▶ **TASK GOAL**
Your response must be the entire set of entries, reproduced word for word.

▶ **DATA SUPPLIED**
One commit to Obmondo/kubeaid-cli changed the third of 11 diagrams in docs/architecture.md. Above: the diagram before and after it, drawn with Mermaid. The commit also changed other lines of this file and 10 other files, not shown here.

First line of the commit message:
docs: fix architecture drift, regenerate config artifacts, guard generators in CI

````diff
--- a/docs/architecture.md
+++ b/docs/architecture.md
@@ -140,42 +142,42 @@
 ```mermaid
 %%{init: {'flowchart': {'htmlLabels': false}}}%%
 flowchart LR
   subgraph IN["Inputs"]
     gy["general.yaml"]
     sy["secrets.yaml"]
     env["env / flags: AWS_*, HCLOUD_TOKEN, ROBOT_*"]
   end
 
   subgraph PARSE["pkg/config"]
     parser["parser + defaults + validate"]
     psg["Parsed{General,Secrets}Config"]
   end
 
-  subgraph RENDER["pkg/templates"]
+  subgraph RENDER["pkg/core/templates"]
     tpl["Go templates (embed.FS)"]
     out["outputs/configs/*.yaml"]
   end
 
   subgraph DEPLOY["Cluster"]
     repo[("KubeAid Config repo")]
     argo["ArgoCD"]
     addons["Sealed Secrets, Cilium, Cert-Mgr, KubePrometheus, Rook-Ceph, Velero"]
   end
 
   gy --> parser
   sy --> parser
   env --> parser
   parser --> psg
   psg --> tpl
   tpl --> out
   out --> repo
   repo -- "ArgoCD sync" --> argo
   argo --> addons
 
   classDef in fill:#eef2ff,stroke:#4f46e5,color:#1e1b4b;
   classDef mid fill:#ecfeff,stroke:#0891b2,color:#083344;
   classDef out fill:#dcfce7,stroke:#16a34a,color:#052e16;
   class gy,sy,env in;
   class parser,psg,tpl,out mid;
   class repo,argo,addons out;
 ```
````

▶ **RESULT BELOW**
One commit to Obmondo/kubeaid-cli changed the third of 11 diagrams in docs/architecture.md. Above: the diagram before and after it, drawn with Mermaid. The commit also changed other lines of this file and 10 other files, not shown here.

First line of the commit message:
docs: fix architecture drift, regenerate config artifacts, guard generators in CI

````diff
--- a/docs/architecture.md
+++ b/docs/architecture.md
@@ -140,42 +142,42 @@
 ```mermaid
 %%{init: {'flowchart': {'htmlLabels': false}}}%%
 flowchart LR
   subgraph IN["Inputs"]
     gy["general.yaml"]
     sy["secrets.yaml"]
     env["env / flags: AWS_*, HCLOUD_TOKEN, ROBOT_*"]
   end
 
   subgraph PARSE["pkg/config"]
     parser["parser + defaults + validate"]
     psg["Parsed{General,Secrets}Config"]
   end
 
-  subgraph RENDER["pkg/templates"]
+  subgraph RENDER["pkg/core/templates"]
     tpl["Go templates (embed.FS)"]
     out["outputs/configs/*.yaml"]
   end
 
   subgraph DEPLOY["Cluster"]
     repo[("KubeAid Config repo")]
     argo["ArgoCD"]
     addons["Sealed Secrets, Cilium, Cert-Mgr, KubePrometheus, Rook-Ceph, Velero"]
   end
 
   gy --> parser
   sy --> parser
   env --> parser
   parser --> psg
   psg --> tpl
   tpl --> out
   out --> repo
   repo -- "ArgoCD sync" --> argo
   argo --> addons
 
   classDef in fill:#eef2ff,stroke:#4f46e5,color:#1e1b4b;
   classDef mid fill:#ecfeff,stroke:#0891b2,color:#083344;
   classDef out fill:#dcfce7,stroke:#16a34a,color:#052e16;
   class gy,sy,env in;
   class parser,psg,tpl,out mid;
   class repo,argo,addons out;
 ```
````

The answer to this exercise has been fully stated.